WHEN YOU’RE AWAY
It’s not always easy to buy good quality condoms on holiday. It’s best for you to pack a supply before you go.
This doesn’t mean you’re looking for sex, it just means you’re well prepared.
TIPS FOR BEING PREPARED ON HOLIDAY
Whether you are taking a holiday at home or going abroad, you may be at risk of contracting STIs including HIV if you have unprotected sex with someone. You cannot tell by looking at someone if they have an infection or not.
It’s not always easy to buy good quality condoms when on holiday in a foreign country. It’s best to pack a supply before you go. This does not mean you are looking for sex, it means you are prepared.
You can access condoms for free at any sexual health clinic in NHS Ayrshire & Arran and through our local C Card scheme (click here for more information on the C Card scheme including how you can sign up). The C Card scheme allows you to access free condoms at variety of premises known as Collection Points. Once you have a C Card you can collect a free supply of 12 condoms whenever you need them.
Practice using condoms on your own before the real event. This will help avoid an awkward moment if you are unsure how to use them. Most boxes of condoms have instructions and a diagram on a leaflet that will help you. Make sure the condoms have a CE mark on them or BSI Kite mark. These marks mean the condoms meet a recognised quality and standard.
Try to remember things like sunscreen, lipsticks, fake tan, heat and direct sunlight can weaken condoms. Keep condoms in a cool, dry place and if you are having anal sex use water based lubricants. Be careful not to damage the condom with sharp nails or jewellery. Even a tiny hole or tear in the condom means it is no longer effective.
If you do forget to take condoms with you – here are a few translations of the word “condom” which might come in useful:
Turkish: Preservatif or Kaput
Spanish: Preservativo or Condom
Russian pronounced: Galosha
Danish or Swedish: Kondom
Scottish Gaelic: Condom
If you’re holidaying at home or abroad you’re at risk of contracting STI’s including HIV, if you have unprotected sex with someone. The scary thing is you can’t always tell by looking at people if they’ve got something or not.
EVERYONE’S AT RISK: YOUNG, OLD, STRAIGHT, GAY
Safer sex is not just about using condoms. You can reduce the risk in other ways such as having fewer sexual partners or choosing low risk activities like mutual masturbation or massage.

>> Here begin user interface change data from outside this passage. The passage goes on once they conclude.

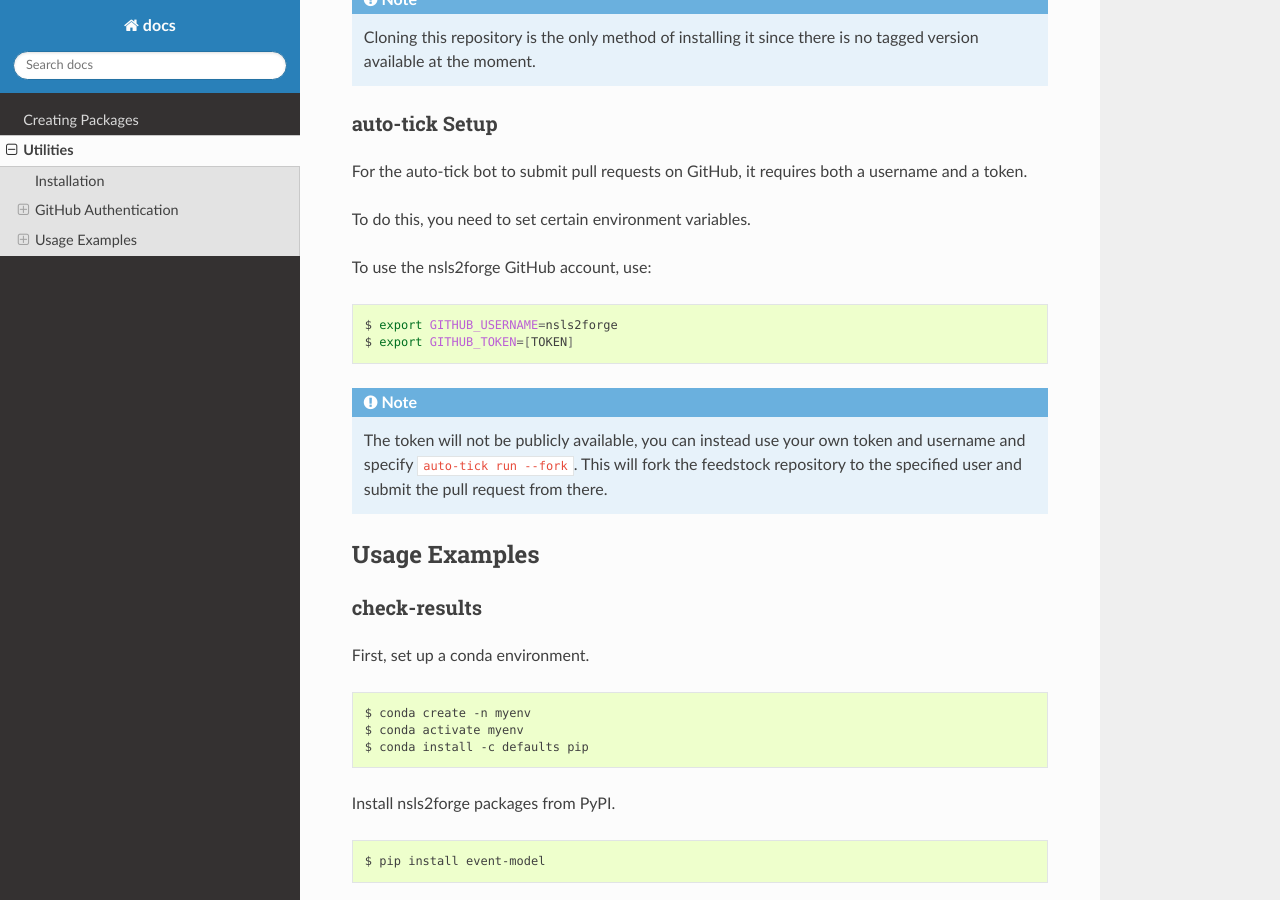
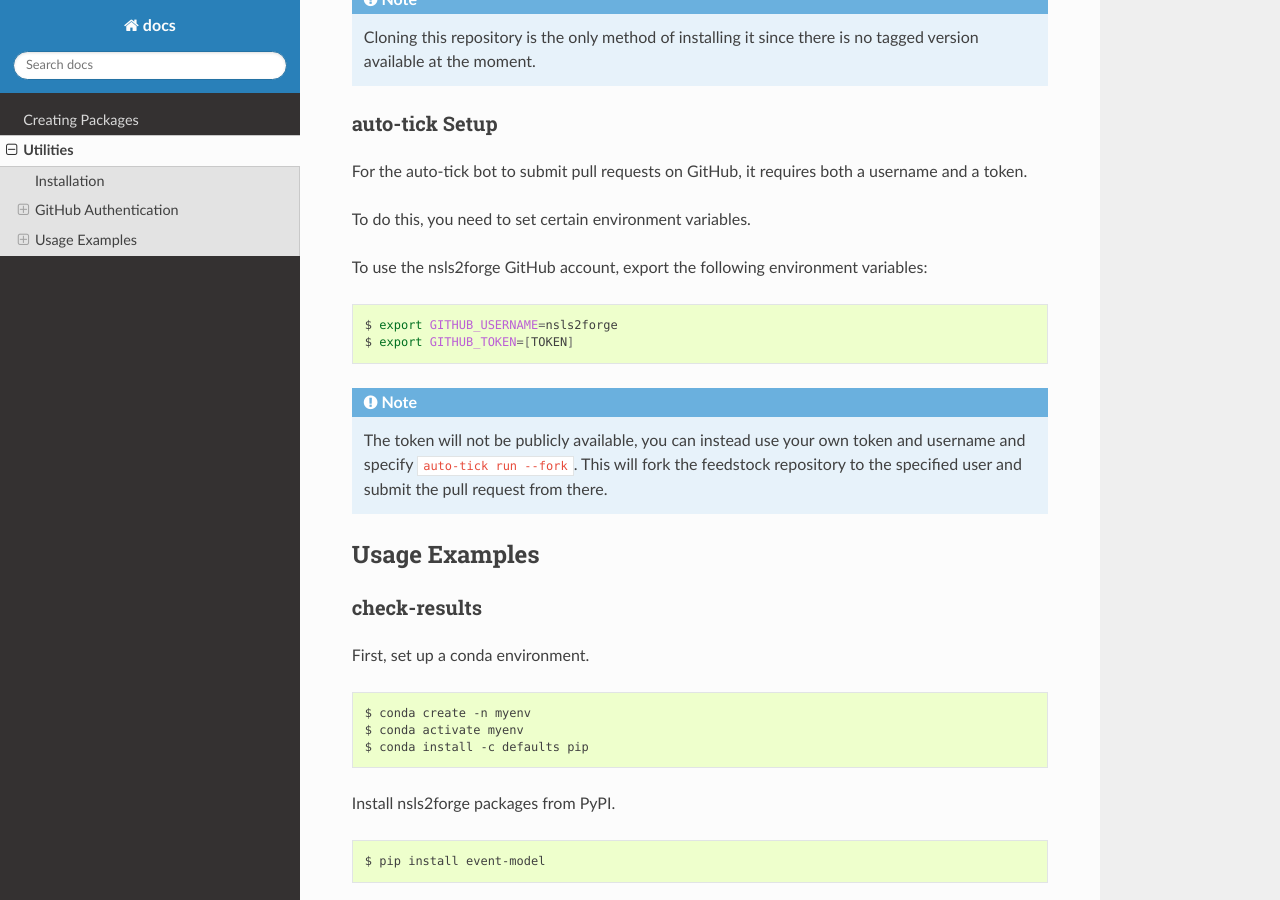
Before and after one commit to nsls-ii-forge/docs, a Sphinx documentation site: the page built from source/utils.rst, in a window 1280 px wide and 900 px high, scrolled down 2518 px. Built offline with Sphinx 7.4.7 and the Read the Docs theme 2.0.0, drawn with Linux system fonts in a browser that asks for light colours.

Commit message:
Update source/utils.rst
Co-authored-by: Maksim Rakitin <mrakitin@users.noreply.github.com>

```diff
--- a/source/utils.rst
+++ b/source/utils.rst
@@ -148,7 +148,7 @@ a username and a token.
 
 To do this, you need to set certain environment variables.
 
-To use the nsls2forge GitHub account, use:
+To use the nsls2forge GitHub account, export the following environment variables:
 
 .. code-block:: bash
 
```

If you do go abroad on holiday, be aware that the risk of catching an STI is higher in some parts of the world than others.
ALCOHOL AND RISK
A relaxed atmosphere on holiday may mean an increase in the amount of alcohol you drink.
Alcohol is a depressant drug and as a result can make a person feel less inhibited, relaxed and give an increased feeling of confidence. This could potentially lead to an increase in risk taking behaviour such as unprotected or regretted sex.
When drunk you are less likely to talk to your partner about condom use or to use condoms properly.
Being drunk can also make you more vulnerable to unwanted sexual behaviour. This can happen to anyone regardless of age, whether they are male or female, gay, straight or bisexual. If someone tries to make you do something and you don’t want to do it, you always have the right to say no – whether you are drunk or not.
Take care when drinking alcohol and be aware of safe limits. Keep yourself safe and take care not to bring back any unwanted souvenirs from your holiday such as an STI.